-- Work required --
A word-for-word copy of the data, with no images, is the required answer.

◆ ◆ ◆ ◆ ◆

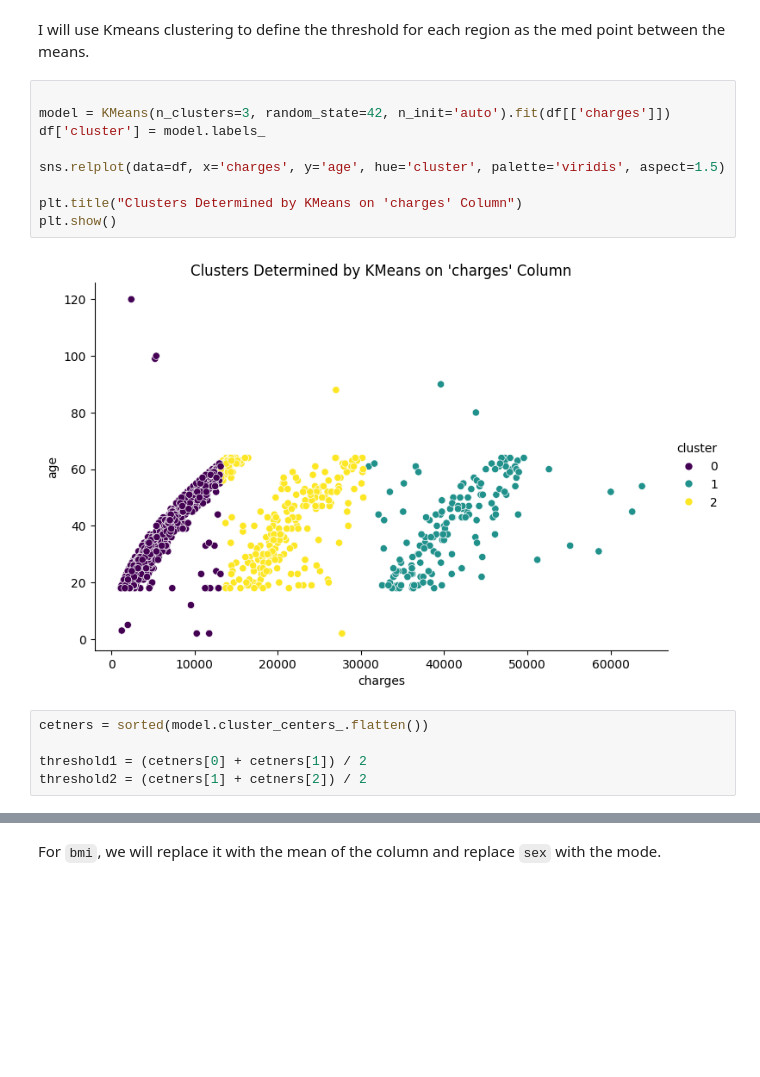
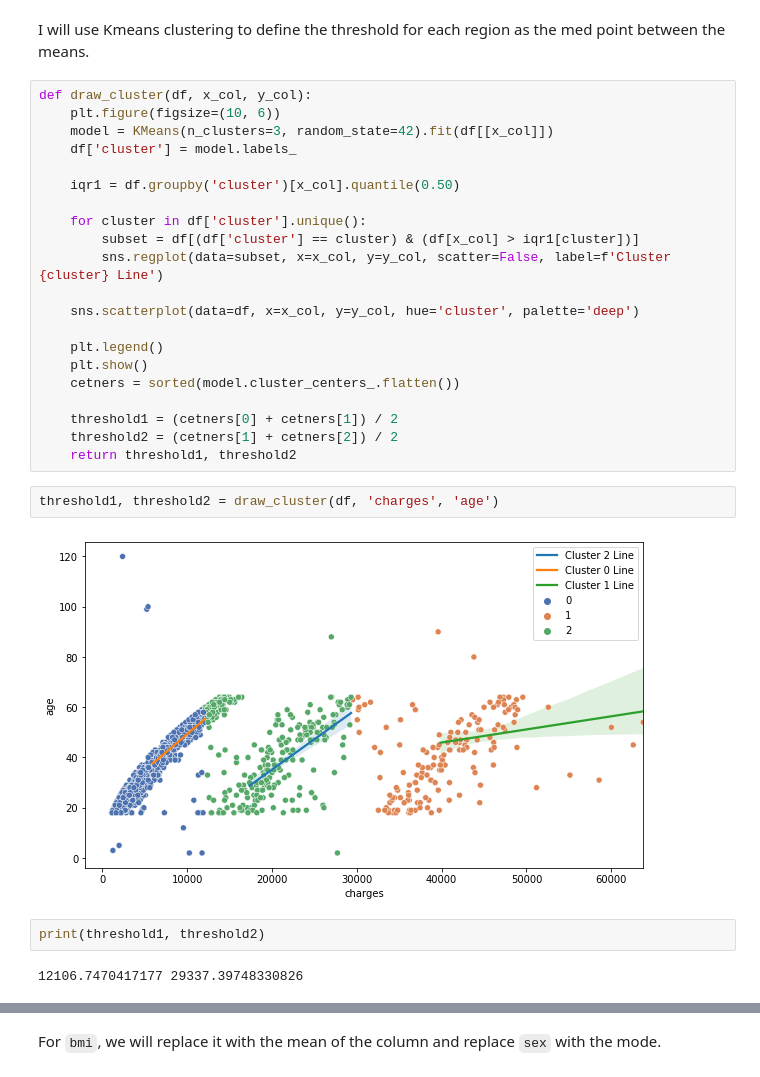
Before and after one commit to ahmad-m-abbas/Ai-Lab, a Jupyter notebook: Case Study 1/Case_Study_1_1190245.ipynb, the cells around one changed output, grey strips where cells are left out. Saved outputs shown, nothing was run; the diff lists cells and outputs as text; blank space fills up the shorter version.

```diff
--- a/Case Study 1/Case_Study_1_1190245.ipynb
+++ b/Case Study 1/Case_Study_1_1190245.ipynb
@@ -111,20 +128,33 @@ sns.relplot(data = df, x = 'charges', y = 'age')
 # %% [markdown]
 I will use Kmeans clustering to define the threshold for each region as the med point between the means.
 # %%
+def draw_cluster(df, x_col, y_col):
+    plt.figure(figsize=(10, 6))
+    model = KMeans(n_clusters=3, random_state=42).fit(df[[x_col]])
+    df['cluster'] = model.labels_
 
-model = KMeans(n_clusters=3, random_state=42, n_init='auto').fit(df[['charges']])
-df['cluster'] = model.labels_
+    iqr1 = df.groupby('cluster')[x_col].quantile(0.50)
 
-sns.relplot(data=df, x='charges', y='age', hue='cluster', palette='viridis', aspect=1.5)
+    for cluster in df['cluster'].unique():
+        subset = df[(df['cluster'] == cluster) & (df[x_col] > iqr1[cluster])]
+        sns.regplot(data=subset, x=x_col, y=y_col, scatter=False, label=f'Cluster {cluster} Line')
 
-plt.title("Clusters Determined by KMeans on 'charges' Column")
-plt.show()
+    sns.scatterplot(data=df, x=x_col, y=y_col, hue='cluster', palette='deep')
+
+    plt.legend()
+    plt.show()
+    cetners = sorted(model.cluster_centers_.flatten())
+
+    threshold1 = (cetners[0] + cetners[1]) / 2
+    threshold2 = (cetners[1] + cetners[2]) / 2
+    return threshold1, threshold2
-# %% [output]
-[figure, removed]
+# %%
+threshold1, threshold2 = draw_cluster(df, 'charges', 'age')
+# %% [output]
+[figure, added]
 # %%
-cetners = sorted(model.cluster_centers_.flatten())
-
-threshold1 = (cetners[0] + cetners[1]) / 2
-threshold2 = (cetners[1] + cetners[2]) / 2
+print(threshold1, threshold2)
+# %% [output]
+12106.7470417177 29337.39748330826
 # %%
 from sklearn.linear_model import LinearRegression
```
Also changed, not shown: parts of 38 cells of this notebook, 2 other files.
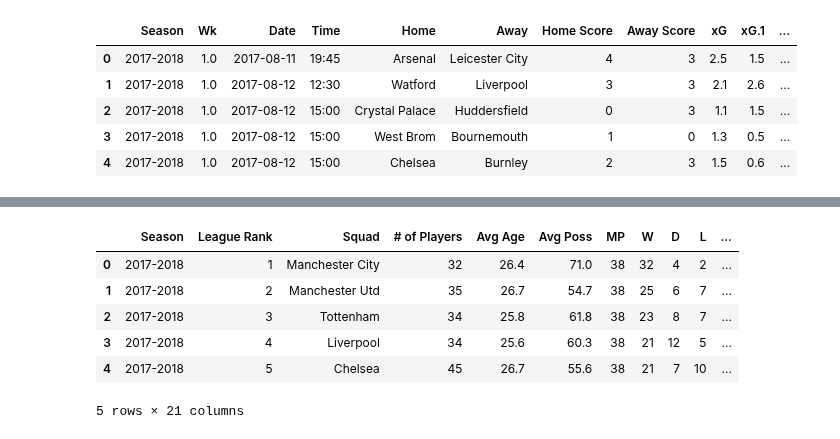
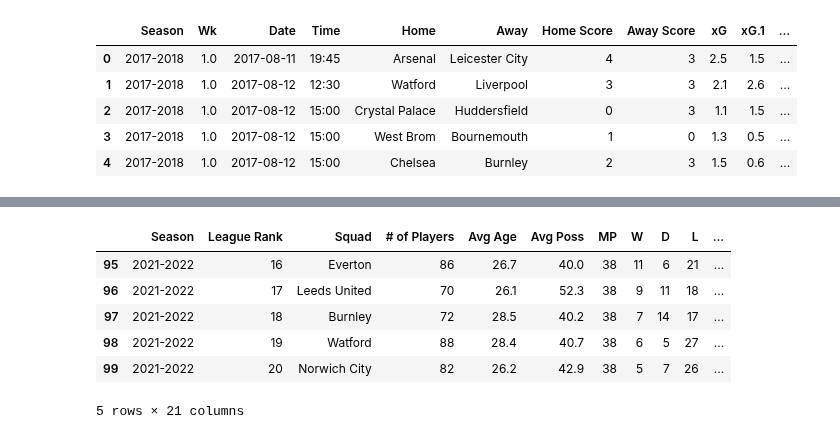
Before and after one commit to GurpreetChugh/Project-Football, a Jupyter notebook: EPL_Project_Football.ipynb, the cells around one changed output, grey strips where cells are left out. Cells and saved outputs as stored; diff of their text form; code cells hidden in the pictures.

```diff
--- a/EPL_Project_Football.ipynb
+++ b/EPL_Project_Football.ipynb
@@ -382,15 +378,16 @@ EPL_all_seasons_sum_df.columns
 # %%
+# Re-organize column order & re-set index
 EPL_all_seasons_sum_df
 EPL_all_seasons_sum_df = EPL_all_seasons_sum_df[['Season', 'League Rank', 'Squad', '# of Players', 'Avg Age', 'Avg Poss', 'MP',
        'W', 'D', 'L', 'GF', 'GA', 'GD', 'Pts', 'Pts/MP', 'xG', 'xGA', 'xGD',
        'xGD/90', 'Attendance', 'Annual Wages ($)']]
 EPL_all_seasons_sum_df = EPL_all_seasons_sum_df.reset_index(drop=True)
-EPL_all_seasons_sum_df.head()
+EPL_all_seasons_sum_df.tail()
 # %% [output]
 |  | Season | League Rank | Squad | # of Players | Avg Age | Avg Poss | MP | W | D | L | ... |
-| 0 | 2017-2018 | 1 | Manchester City | 32 | 26.4 | 71.0 | 38 | 32 | 4 | 2 | ... |
-| 1 | 2017-2018 | 2 | Manchester Utd | 35 | 26.7 | 54.7 | 38 | 25 | 6 | 7 | ... |
-| 2 | 2017-2018 | 3 | Tottenham | 34 | 25.8 | 61.8 | 38 | 23 | 8 | 7 | ... |
-| 3 | 2017-2018 | 4 | Liverpool | 34 | 25.6 | 60.3 | 38 | 21 | 12 | 5 | ... |
-| 4 | 2017-2018 | 5 | Chelsea | 45 | 26.7 | 55.6 | 38 | 21 | 7 | 10 | ... |
+| 95 | 2021-2022 | 16 | Everton | 86 | 26.7 | 40.0 | 38 | 11 | 6 | 21 | ... |
+| 96 | 2021-2022 | 17 | Leeds United | 70 | 26.1 | 52.3 | 38 | 9 | 11 | 18 | ... |
+| 97 | 2021-2022 | 18 | Burnley | 72 | 28.5 | 40.2 | 38 | 7 | 14 | 17 | ... |
+| 98 | 2021-2022 | 19 | Watford | 88 | 28.4 | 40.7 | 38 | 6 | 5 | 27 | ... |
+| 99 | 2021-2022 | 20 | Norwich City | 82 | 26.2 | 42.9 | 38 | 5 | 7 | 26 | ... |
 5 rows × 21 columns
```
Also changed, not shown: parts of 11 cells of this notebook, 3 other files.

◆ ◆ ◆ ◆ ◆

-- Solution below --
Before and after one commit to ahmad-m-abbas/Ai-Lab, a Jupyter notebook: Case Study 1/Case_Study_1_1190245.ipynb, the cells around one changed output, grey strips where cells are left out. Saved outputs shown, nothing was run; the diff lists cells and outputs as text; blank space fills up the shorter version.

```diff
--- a/Case Study 1/Case_Study_1_1190245.ipynb
+++ b/Case Study 1/Case_Study_1_1190245.ipynb
@@ -111,20 +128,33 @@ sns.relplot(data = df, x = 'charges', y = 'age')
 # %% [markdown]
 I will use Kmeans clustering to define the threshold for each region as the med point between the means.
 # %%
+def draw_cluster(df, x_col, y_col):
+    plt.figure(figsize=(10, 6))
+    model = KMeans(n_clusters=3, random_state=42).fit(df[[x_col]])
+    df['cluster'] = model.labels_
 
-model = KMeans(n_clusters=3, random_state=42, n_init='auto').fit(df[['charges']])
-df['cluster'] = model.labels_
+    iqr1 = df.groupby('cluster')[x_col].quantile(0.50)
 
-sns.relplot(data=df, x='charges', y='age', hue='cluster', palette='viridis', aspect=1.5)
+    for cluster in df['cluster'].unique():
+        subset = df[(df['cluster'] == cluster) & (df[x_col] > iqr1[cluster])]
+        sns.regplot(data=subset, x=x_col, y=y_col, scatter=False, label=f'Cluster {cluster} Line')
 
-plt.title("Clusters Determined by KMeans on 'charges' Column")
-plt.show()
+    sns.scatterplot(data=df, x=x_col, y=y_col, hue='cluster', palette='deep')
+
+    plt.legend()
+    plt.show()
+    cetners = sorted(model.cluster_centers_.flatten())
+
+    threshold1 = (cetners[0] + cetners[1]) / 2
+    threshold2 = (cetners[1] + cetners[2]) / 2
+    return threshold1, threshold2
-# %% [output]
-[figure, removed]
+# %%
+threshold1, threshold2 = draw_cluster(df, 'charges', 'age')
+# %% [output]
+[figure, added]
 # %%
-cetners = sorted(model.cluster_centers_.flatten())
-
-threshold1 = (cetners[0] + cetners[1]) / 2
-threshold2 = (cetners[1] + cetners[2]) / 2
+print(threshold1, threshold2)
+# %% [output]
+12106.7470417177 29337.39748330826
 # %%
 from sklearn.linear_model import LinearRegression
```
Also changed, not shown: parts of 38 cells of this notebook, 2 other files.
Before and after one commit to GurpreetChugh/Project-Football, a Jupyter notebook: EPL_Project_Football.ipynb, the cells around one changed output, grey strips where cells are left out. Cells and saved outputs as stored; diff of their text form; code cells hidden in the pictures.

```diff
--- a/EPL_Project_Football.ipynb
+++ b/EPL_Project_Football.ipynb
@@ -382,15 +378,16 @@ EPL_all_seasons_sum_df.columns
 # %%
+# Re-organize column order & re-set index
 EPL_all_seasons_sum_df
 EPL_all_seasons_sum_df = EPL_all_seasons_sum_df[['Season', 'League Rank', 'Squad', '# of Players', 'Avg Age', 'Avg Poss', 'MP',
        'W', 'D', 'L', 'GF', 'GA', 'GD', 'Pts', 'Pts/MP', 'xG', 'xGA', 'xGD',
        'xGD/90', 'Attendance', 'Annual Wages ($)']]
 EPL_all_seasons_sum_df = EPL_all_seasons_sum_df.reset_index(drop=True)
-EPL_all_seasons_sum_df.head()
+EPL_all_seasons_sum_df.tail()
 # %% [output]
 |  | Season | League Rank | Squad | # of Players | Avg Age | Avg Poss | MP | W | D | L | ... |
-| 0 | 2017-2018 | 1 | Manchester City | 32 | 26.4 | 71.0 | 38 | 32 | 4 | 2 | ... |
-| 1 | 2017-2018 | 2 | Manchester Utd | 35 | 26.7 | 54.7 | 38 | 25 | 6 | 7 | ... |
-| 2 | 2017-2018 | 3 | Tottenham | 34 | 25.8 | 61.8 | 38 | 23 | 8 | 7 | ... |
-| 3 | 2017-2018 | 4 | Liverpool | 34 | 25.6 | 60.3 | 38 | 21 | 12 | 5 | ... |
-| 4 | 2017-2018 | 5 | Chelsea | 45 | 26.7 | 55.6 | 38 | 21 | 7 | 10 | ... |
+| 95 | 2021-2022 | 16 | Everton | 86 | 26.7 | 40.0 | 38 | 11 | 6 | 21 | ... |
+| 96 | 2021-2022 | 17 | Leeds United | 70 | 26.1 | 52.3 | 38 | 9 | 11 | 18 | ... |
+| 97 | 2021-2022 | 18 | Burnley | 72 | 28.5 | 40.2 | 38 | 7 | 14 | 17 | ... |
+| 98 | 2021-2022 | 19 | Watford | 88 | 28.4 | 40.7 | 38 | 6 | 5 | 27 | ... |
+| 99 | 2021-2022 | 20 | Norwich City | 82 | 26.2 | 42.9 | 38 | 5 | 7 | 26 | ... |
 5 rows × 21 columns
```
Also changed, not shown: parts of 11 cells of this notebook, 3 other files.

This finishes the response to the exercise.